◆ **What this task involves**: What lines in the data below mention the string "name"? Copy them out.

—————

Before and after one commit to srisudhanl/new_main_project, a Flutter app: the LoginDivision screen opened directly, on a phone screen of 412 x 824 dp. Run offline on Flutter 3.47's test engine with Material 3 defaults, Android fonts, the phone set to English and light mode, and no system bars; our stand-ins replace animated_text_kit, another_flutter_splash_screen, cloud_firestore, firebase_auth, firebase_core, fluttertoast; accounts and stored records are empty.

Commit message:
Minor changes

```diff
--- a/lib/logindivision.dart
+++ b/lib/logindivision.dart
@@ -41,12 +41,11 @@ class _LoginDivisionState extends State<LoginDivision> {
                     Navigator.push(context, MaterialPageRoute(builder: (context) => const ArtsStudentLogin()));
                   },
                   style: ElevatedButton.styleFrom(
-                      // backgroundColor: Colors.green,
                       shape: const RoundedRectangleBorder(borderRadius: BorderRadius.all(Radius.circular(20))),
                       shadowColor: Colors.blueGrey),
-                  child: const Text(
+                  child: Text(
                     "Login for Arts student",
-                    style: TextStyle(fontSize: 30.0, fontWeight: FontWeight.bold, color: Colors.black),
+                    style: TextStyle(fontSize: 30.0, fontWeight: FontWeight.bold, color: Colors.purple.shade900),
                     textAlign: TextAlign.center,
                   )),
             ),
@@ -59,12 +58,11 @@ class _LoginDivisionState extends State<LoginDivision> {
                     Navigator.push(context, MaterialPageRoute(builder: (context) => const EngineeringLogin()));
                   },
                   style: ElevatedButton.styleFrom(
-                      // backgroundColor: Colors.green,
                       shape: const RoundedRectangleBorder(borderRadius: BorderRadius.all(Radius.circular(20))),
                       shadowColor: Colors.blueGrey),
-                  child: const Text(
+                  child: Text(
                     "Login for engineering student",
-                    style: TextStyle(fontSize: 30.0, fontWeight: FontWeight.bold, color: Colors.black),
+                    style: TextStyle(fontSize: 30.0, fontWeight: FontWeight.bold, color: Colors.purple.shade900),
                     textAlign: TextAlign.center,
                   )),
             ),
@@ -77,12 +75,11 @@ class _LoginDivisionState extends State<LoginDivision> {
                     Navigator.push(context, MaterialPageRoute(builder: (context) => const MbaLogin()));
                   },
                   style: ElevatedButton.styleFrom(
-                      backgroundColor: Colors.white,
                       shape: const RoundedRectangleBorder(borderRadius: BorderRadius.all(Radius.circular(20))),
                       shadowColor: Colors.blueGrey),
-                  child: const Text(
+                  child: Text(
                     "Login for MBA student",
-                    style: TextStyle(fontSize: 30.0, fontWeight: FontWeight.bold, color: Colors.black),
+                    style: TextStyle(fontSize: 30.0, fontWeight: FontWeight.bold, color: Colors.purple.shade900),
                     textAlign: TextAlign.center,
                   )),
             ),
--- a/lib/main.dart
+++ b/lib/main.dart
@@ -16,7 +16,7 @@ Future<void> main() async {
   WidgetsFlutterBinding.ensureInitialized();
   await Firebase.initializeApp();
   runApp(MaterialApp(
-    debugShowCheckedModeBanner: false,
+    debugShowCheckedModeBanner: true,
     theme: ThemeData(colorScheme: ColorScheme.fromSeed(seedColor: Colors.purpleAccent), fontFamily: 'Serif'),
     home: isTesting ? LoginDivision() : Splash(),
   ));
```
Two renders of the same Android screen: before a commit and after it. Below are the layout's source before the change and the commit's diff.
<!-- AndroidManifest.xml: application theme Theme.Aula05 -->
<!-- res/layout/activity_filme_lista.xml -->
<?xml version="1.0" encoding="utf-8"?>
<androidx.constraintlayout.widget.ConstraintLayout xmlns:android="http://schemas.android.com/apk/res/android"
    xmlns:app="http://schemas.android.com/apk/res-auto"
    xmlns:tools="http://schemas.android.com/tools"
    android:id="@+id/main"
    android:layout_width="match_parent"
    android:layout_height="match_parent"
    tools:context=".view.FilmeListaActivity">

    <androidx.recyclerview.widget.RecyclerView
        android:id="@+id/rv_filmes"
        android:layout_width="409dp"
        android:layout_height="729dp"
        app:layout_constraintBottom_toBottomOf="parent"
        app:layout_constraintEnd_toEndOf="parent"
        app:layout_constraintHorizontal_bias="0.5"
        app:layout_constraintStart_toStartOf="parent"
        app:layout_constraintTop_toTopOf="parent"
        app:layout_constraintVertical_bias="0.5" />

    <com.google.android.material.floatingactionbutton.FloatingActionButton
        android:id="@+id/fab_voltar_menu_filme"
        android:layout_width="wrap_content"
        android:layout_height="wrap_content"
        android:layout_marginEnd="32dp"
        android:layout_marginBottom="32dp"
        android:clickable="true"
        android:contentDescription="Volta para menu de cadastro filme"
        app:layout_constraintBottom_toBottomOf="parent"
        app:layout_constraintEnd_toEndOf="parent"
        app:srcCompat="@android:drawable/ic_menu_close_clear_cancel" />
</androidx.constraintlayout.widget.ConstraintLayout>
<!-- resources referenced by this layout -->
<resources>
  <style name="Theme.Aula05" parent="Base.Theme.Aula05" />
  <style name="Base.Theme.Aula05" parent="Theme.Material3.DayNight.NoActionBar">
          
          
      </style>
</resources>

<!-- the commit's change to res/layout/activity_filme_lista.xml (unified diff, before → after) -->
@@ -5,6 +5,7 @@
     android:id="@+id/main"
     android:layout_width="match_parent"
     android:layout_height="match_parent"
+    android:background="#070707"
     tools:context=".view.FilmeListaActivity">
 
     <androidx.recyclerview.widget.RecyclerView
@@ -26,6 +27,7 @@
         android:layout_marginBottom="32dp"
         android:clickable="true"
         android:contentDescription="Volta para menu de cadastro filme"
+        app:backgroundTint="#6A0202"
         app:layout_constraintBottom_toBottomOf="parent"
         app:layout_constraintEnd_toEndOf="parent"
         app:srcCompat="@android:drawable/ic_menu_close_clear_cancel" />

—————

◆ **Answer to this exercise**:
  <style name="Theme.Aula05" parent="Base.Theme.Aula05" />
  <style name="Base.Theme.Aula05" parent="Theme.Material3.DayNight.NoActionBar">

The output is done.